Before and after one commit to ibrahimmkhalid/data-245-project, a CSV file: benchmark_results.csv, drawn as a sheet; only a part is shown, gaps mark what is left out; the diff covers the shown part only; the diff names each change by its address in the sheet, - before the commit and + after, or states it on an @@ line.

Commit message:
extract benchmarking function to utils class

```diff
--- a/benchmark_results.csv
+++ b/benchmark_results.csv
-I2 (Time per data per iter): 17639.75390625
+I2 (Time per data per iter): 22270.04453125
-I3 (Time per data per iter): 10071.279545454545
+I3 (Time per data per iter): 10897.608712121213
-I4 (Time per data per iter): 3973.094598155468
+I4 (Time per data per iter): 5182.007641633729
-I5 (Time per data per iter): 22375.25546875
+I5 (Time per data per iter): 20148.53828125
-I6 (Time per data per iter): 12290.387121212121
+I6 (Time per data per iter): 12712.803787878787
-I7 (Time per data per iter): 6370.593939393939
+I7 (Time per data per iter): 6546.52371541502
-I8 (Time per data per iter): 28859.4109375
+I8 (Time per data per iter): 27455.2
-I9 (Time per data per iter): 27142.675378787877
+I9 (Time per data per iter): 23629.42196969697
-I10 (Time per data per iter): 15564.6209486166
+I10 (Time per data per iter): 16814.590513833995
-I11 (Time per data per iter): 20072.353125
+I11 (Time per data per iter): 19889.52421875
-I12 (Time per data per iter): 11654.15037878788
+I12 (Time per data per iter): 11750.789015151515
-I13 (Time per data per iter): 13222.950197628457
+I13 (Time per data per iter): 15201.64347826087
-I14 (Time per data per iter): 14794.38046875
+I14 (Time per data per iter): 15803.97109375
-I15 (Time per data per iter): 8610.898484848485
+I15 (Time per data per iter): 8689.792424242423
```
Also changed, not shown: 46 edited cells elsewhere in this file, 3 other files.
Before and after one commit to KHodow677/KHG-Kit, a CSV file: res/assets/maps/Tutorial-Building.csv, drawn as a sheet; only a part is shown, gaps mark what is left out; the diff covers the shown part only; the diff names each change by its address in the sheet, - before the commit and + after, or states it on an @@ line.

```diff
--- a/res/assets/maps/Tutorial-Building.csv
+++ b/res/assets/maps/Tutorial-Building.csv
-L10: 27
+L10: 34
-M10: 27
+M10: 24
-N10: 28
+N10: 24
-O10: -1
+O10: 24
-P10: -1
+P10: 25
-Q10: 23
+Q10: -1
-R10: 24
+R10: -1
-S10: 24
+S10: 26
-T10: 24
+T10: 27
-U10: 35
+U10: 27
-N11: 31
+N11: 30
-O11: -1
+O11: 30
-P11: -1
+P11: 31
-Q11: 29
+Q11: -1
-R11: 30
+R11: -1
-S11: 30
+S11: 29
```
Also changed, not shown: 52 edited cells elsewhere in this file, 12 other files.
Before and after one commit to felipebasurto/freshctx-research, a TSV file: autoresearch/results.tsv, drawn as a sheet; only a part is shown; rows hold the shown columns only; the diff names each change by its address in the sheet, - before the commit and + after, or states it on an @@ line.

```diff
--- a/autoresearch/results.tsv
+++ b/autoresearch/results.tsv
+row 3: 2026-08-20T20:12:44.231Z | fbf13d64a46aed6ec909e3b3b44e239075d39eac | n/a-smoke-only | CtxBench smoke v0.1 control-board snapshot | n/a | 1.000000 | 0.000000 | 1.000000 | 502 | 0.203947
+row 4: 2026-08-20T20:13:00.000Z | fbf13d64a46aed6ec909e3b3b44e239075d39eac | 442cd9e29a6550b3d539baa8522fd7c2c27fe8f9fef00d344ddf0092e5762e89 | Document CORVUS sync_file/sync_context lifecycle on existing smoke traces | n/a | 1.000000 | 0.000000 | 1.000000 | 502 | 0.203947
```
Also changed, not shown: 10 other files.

EXERCISE
Your task is to return the full listing exactly as it was given.

WRITTEN RESPONSE
Before and after one commit to ibrahimmkhalid/data-245-project, a CSV file: benchmark_results.csv, drawn as a sheet; only a part is shown, gaps mark what is left out; the diff covers the shown part only; the diff names each change by its address in the sheet, - before the commit and + after, or states it on an @@ line.

Commit message:
extract benchmarking function to utils class

```diff
--- a/benchmark_results.csv
+++ b/benchmark_results.csv
-I2 (Time per data per iter): 17639.75390625
+I2 (Time per data per iter): 22270.04453125
-I3 (Time per data per iter): 10071.279545454545
+I3 (Time per data per iter): 10897.608712121213
-I4 (Time per data per iter): 3973.094598155468
+I4 (Time per data per iter): 5182.007641633729
-I5 (Time per data per iter): 22375.25546875
+I5 (Time per data per iter): 20148.53828125
-I6 (Time per data per iter): 12290.387121212121
+I6 (Time per data per iter): 12712.803787878787
-I7 (Time per data per iter): 6370.593939393939
+I7 (Time per data per iter): 6546.52371541502
-I8 (Time per data per iter): 28859.4109375
+I8 (Time per data per iter): 27455.2
-I9 (Time per data per iter): 27142.675378787877
+I9 (Time per data per iter): 23629.42196969697
-I10 (Time per data per iter): 15564.6209486166
+I10 (Time per data per iter): 16814.590513833995
-I11 (Time per data per iter): 20072.353125
+I11 (Time per data per iter): 19889.52421875
-I12 (Time per data per iter): 11654.15037878788
+I12 (Time per data per iter): 11750.789015151515
-I13 (Time per data per iter): 13222.950197628457
+I13 (Time per data per iter): 15201.64347826087
-I14 (Time per data per iter): 14794.38046875
+I14 (Time per data per iter): 15803.97109375
-I15 (Time per data per iter): 8610.898484848485
+I15 (Time per data per iter): 8689.792424242423
```
Also changed, not shown: 46 edited cells elsewhere in this file, 3 other files.
Before and after one commit to KHodow677/KHG-Kit, a CSV file: res/assets/maps/Tutorial-Building.csv, drawn as a sheet; only a part is shown, gaps mark what is left out; the diff covers the shown part only; the diff names each change by its address in the sheet, - before the commit and + after, or states it on an @@ line.

```diff
--- a/res/assets/maps/Tutorial-Building.csv
+++ b/res/assets/maps/Tutorial-Building.csv
-L10: 27
+L10: 34
-M10: 27
+M10: 24
-N10: 28
+N10: 24
-O10: -1
+O10: 24
-P10: -1
+P10: 25
-Q10: 23
+Q10: -1
-R10: 24
+R10: -1
-S10: 24
+S10: 26
-T10: 24
+T10: 27
-U10: 35
+U10: 27
-N11: 31
+N11: 30
-O11: -1
+O11: 30
-P11: -1
+P11: 31
-Q11: 29
+Q11: -1
-R11: 30
+R11: -1
-S11: 30
+S11: 29
```
Also changed, not shown: 52 edited cells elsewhere in this file, 12 other files.
Before and after one commit to felipebasurto/freshctx-research, a TSV file: autoresearch/results.tsv, drawn as a sheet; only a part is shown; rows hold the shown columns only; the diff names each change by its address in the sheet, - before the commit and + after, or states it on an @@ line.

```diff
--- a/autoresearch/results.tsv
+++ b/autoresearch/results.tsv
+row 3: 2026-08-20T20:12:44.231Z | fbf13d64a46aed6ec909e3b3b44e239075d39eac | n/a-smoke-only | CtxBench smoke v0.1 control-board snapshot | n/a | 1.000000 | 0.000000 | 1.000000 | 502 | 0.203947
+row 4: 2026-08-20T20:13:00.000Z | fbf13d64a46aed6ec909e3b3b44e239075d39eac | 442cd9e29a6550b3d539baa8522fd7c2c27fe8f9fef00d344ddf0092e5762e89 | Document CORVUS sync_file/sync_context lifecycle on existing smoke traces | n/a | 1.000000 | 0.000000 | 1.000000 | 502 | 0.203947
```
Also changed, not shown: 10 other files.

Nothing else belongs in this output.